ABOUT THIS EXERCISE: When the word "package" shows up in a line of the data below, copy that whole line.

*****

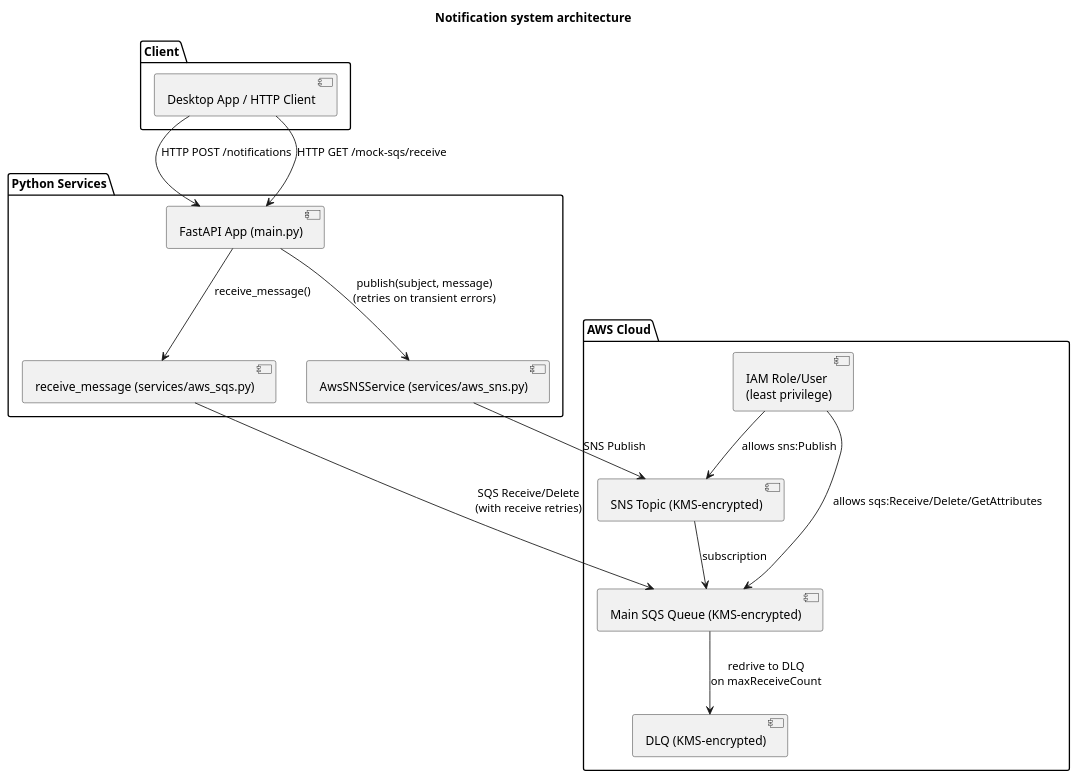
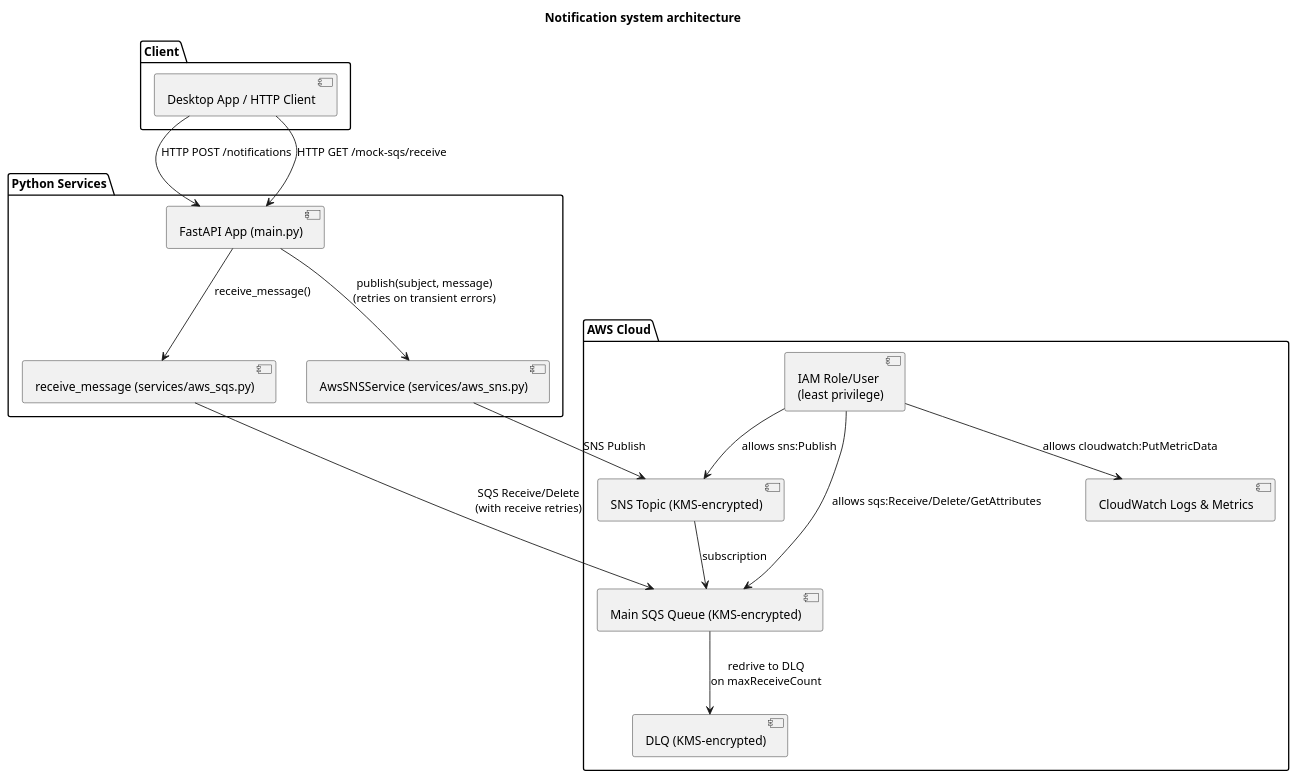
Before and after one commit to JuanPlazasEpam/sns-example: the diagram in diagrams/architecture.puml, drawn with PlantUML. The commit also changed 4 other files, not shown here.

```diff
--- a/diagrams/architecture.puml
+++ b/diagrams/architecture.puml
@@ -1,35 +1,37 @@
 @startuml NotificationSystemArchitecture
 title Notification system architecture
 
 package "Client" {
   [Desktop App / HTTP Client] as A
 }
 
 package "Python Services" {
   [FastAPI App (main.py)] as B
   [AwsSNSService (services/aws_sns.py)] as C
   [receive_message (services/aws_sqs.py)] as D
 }
 
 package "AWS Cloud" {
   [SNS Topic (KMS-encrypted)] as E
   [Main SQS Queue (KMS-encrypted)] as F
   [DLQ (KMS-encrypted)] as G
   [IAM Role/User\n(least privilege)] as H
+  [CloudWatch Logs & Metrics] as CW
 }
 
 A --> B : HTTP POST /notifications
 B --> C : publish(subject, message)\n(retries on transient errors)
 C --> E : SNS Publish
 E --> F : subscription
 
 H --> E : allows sns:Publish
 H --> F : allows sqs:Receive/Delete/GetAttributes
+H --> CW : allows cloudwatch:PutMetricData
 
 A --> B : HTTP GET /mock-sqs/receive
 B --> D : receive_message()
 D --> F : SQS Receive/Delete\n(with receive retries)
 
 F --> G : redrive to DLQ\non maxReceiveCount
 
 @enduml
```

*****

WORKED SOLUTION:
 package "Client" {
 package "Python Services" {
 package "AWS Cloud" {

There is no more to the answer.